Each entry below is to be copied verbatim, with no line missing.

──────── INPUT DATA

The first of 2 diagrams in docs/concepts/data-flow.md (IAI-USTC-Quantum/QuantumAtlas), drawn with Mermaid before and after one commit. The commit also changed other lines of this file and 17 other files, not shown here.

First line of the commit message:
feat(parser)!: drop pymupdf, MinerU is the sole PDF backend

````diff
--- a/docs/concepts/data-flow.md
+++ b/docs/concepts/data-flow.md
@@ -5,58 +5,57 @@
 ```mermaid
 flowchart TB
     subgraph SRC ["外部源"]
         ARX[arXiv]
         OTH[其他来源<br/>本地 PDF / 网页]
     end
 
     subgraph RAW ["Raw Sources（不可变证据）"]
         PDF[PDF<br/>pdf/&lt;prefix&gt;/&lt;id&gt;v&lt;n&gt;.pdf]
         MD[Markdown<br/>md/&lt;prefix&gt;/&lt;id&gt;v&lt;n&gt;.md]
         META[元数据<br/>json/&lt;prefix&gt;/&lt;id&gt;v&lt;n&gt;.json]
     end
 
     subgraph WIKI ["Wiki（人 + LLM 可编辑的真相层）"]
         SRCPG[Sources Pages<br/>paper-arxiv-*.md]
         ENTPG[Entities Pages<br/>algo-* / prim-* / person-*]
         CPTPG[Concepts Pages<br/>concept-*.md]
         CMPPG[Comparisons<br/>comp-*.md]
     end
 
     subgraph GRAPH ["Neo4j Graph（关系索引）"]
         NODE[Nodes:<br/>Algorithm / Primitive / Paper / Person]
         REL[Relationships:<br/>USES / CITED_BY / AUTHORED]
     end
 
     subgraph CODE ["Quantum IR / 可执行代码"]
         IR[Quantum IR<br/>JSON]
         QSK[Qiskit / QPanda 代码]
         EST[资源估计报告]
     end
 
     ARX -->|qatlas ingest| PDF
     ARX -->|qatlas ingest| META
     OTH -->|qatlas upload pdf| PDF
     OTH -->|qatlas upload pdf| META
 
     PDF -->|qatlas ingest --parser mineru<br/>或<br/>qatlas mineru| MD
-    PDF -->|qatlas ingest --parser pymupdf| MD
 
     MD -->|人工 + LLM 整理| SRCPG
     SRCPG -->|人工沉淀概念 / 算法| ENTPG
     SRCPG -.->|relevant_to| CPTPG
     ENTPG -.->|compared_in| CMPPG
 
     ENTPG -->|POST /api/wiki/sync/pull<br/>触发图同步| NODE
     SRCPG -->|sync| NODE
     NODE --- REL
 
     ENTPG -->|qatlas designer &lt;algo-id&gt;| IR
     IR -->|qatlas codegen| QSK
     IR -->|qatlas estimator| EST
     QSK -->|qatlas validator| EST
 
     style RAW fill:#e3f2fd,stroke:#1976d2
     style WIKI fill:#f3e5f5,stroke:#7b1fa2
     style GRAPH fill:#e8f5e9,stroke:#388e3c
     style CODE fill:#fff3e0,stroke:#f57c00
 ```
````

────────────────

* **EXERCISE RESULT**
The first of 2 diagrams in docs/concepts/data-flow.md (IAI-USTC-Quantum/QuantumAtlas), drawn with Mermaid before and after one commit. The commit also changed other lines of this file and 17 other files, not shown here.

First line of the commit message:
feat(parser)!: drop pymupdf, MinerU is the sole PDF backend

````diff
--- a/docs/concepts/data-flow.md
+++ b/docs/concepts/data-flow.md
@@ -5,58 +5,57 @@
 ```mermaid
 flowchart TB
     subgraph SRC ["外部源"]
         ARX[arXiv]
         OTH[其他来源<br/>本地 PDF / 网页]
     end
 
     subgraph RAW ["Raw Sources（不可变证据）"]
         PDF[PDF<br/>pdf/&lt;prefix&gt;/&lt;id&gt;v&lt;n&gt;.pdf]
         MD[Markdown<br/>md/&lt;prefix&gt;/&lt;id&gt;v&lt;n&gt;.md]
         META[元数据<br/>json/&lt;prefix&gt;/&lt;id&gt;v&lt;n&gt;.json]
     end
 
     subgraph WIKI ["Wiki（人 + LLM 可编辑的真相层）"]
         SRCPG[Sources Pages<br/>paper-arxiv-*.md]
         ENTPG[Entities Pages<br/>algo-* / prim-* / person-*]
         CPTPG[Concepts Pages<br/>concept-*.md]
         CMPPG[Comparisons<br/>comp-*.md]
     end
 
     subgraph GRAPH ["Neo4j Graph（关系索引）"]
         NODE[Nodes:<br/>Algorithm / Primitive / Paper / Person]
         REL[Relationships:<br/>USES / CITED_BY / AUTHORED]
     end
 
     subgraph CODE ["Quantum IR / 可执行代码"]
         IR[Quantum IR<br/>JSON]
         QSK[Qiskit / QPanda 代码]
         EST[资源估计报告]
     end
 
     ARX -->|qatlas ingest| PDF
     ARX -->|qatlas ingest| META
     OTH -->|qatlas upload pdf| PDF
     OTH -->|qatlas upload pdf| META
 
     PDF -->|qatlas ingest --parser mineru<br/>或<br/>qatlas mineru| MD
-    PDF -->|qatlas ingest --parser pymupdf| MD
 
     MD -->|人工 + LLM 整理| SRCPG
     SRCPG -->|人工沉淀概念 / 算法| ENTPG
     SRCPG -.->|relevant_to| CPTPG
     ENTPG -.->|compared_in| CMPPG
 
     ENTPG -->|POST /api/wiki/sync/pull<br/>触发图同步| NODE
     SRCPG -->|sync| NODE
     NODE --- REL
 
     ENTPG -->|qatlas designer &lt;algo-id&gt;| IR
     IR -->|qatlas codegen| QSK
     IR -->|qatlas estimator| EST
     QSK -->|qatlas validator| EST
 
     style RAW fill:#e3f2fd,stroke:#1976d2
     style WIKI fill:#f3e5f5,stroke:#7b1fa2
     style GRAPH fill:#e8f5e9,stroke:#388e3c
     style CODE fill:#fff3e0,stroke:#f57c00
 ```
````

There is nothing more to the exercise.